──────── GIVEN DATA
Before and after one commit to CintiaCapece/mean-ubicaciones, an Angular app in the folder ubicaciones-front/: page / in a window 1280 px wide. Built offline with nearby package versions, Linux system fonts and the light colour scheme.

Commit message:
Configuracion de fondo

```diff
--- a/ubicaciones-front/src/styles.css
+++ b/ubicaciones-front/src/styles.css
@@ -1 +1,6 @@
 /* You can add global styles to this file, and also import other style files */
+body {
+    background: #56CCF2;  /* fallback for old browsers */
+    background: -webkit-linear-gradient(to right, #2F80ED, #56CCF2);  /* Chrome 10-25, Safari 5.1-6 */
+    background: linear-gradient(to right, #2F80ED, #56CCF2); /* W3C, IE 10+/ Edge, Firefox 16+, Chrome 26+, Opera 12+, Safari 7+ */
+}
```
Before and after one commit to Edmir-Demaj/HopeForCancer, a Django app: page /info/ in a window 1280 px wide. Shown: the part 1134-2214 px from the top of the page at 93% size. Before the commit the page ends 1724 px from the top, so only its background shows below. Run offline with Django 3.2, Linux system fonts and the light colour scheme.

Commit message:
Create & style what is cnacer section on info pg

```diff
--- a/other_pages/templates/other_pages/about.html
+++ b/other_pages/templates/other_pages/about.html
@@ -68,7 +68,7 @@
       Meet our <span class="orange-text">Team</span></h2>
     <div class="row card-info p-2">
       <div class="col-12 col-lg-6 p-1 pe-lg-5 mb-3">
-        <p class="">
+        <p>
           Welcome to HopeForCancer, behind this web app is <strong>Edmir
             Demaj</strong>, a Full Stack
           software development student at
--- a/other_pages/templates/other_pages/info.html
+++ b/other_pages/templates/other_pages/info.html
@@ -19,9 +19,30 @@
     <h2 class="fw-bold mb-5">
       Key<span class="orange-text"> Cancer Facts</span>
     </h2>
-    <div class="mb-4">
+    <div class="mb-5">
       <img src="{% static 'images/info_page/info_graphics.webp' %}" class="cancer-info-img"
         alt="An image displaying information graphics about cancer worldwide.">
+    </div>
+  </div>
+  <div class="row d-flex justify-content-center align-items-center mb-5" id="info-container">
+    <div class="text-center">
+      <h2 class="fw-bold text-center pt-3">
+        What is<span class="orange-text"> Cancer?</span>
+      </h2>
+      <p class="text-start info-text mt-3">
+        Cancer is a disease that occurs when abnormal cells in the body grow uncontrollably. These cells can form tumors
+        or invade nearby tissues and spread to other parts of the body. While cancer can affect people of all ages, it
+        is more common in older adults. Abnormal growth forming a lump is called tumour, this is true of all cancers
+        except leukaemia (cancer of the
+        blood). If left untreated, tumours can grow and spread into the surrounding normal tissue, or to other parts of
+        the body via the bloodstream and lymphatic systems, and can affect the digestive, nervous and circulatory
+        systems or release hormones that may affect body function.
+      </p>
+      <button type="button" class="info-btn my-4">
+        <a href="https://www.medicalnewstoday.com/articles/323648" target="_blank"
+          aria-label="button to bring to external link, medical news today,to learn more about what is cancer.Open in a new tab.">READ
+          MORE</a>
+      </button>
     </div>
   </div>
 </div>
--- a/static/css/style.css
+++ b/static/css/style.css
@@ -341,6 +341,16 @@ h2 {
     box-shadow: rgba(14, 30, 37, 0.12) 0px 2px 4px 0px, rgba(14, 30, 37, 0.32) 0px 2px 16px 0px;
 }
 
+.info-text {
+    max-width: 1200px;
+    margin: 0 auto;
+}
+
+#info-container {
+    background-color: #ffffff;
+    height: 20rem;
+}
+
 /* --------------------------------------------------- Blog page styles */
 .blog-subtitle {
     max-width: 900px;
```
────────────────
__WHAT IS REQUIRED__
A complete answer gives every line of the data that includes "static".

__ANSWER BOX__
       <img src="{% static 'images/info_page/info_graphics.webp' %}" class="cancer-info-img"
--- a/static/css/style.css
+++ b/static/css/style.css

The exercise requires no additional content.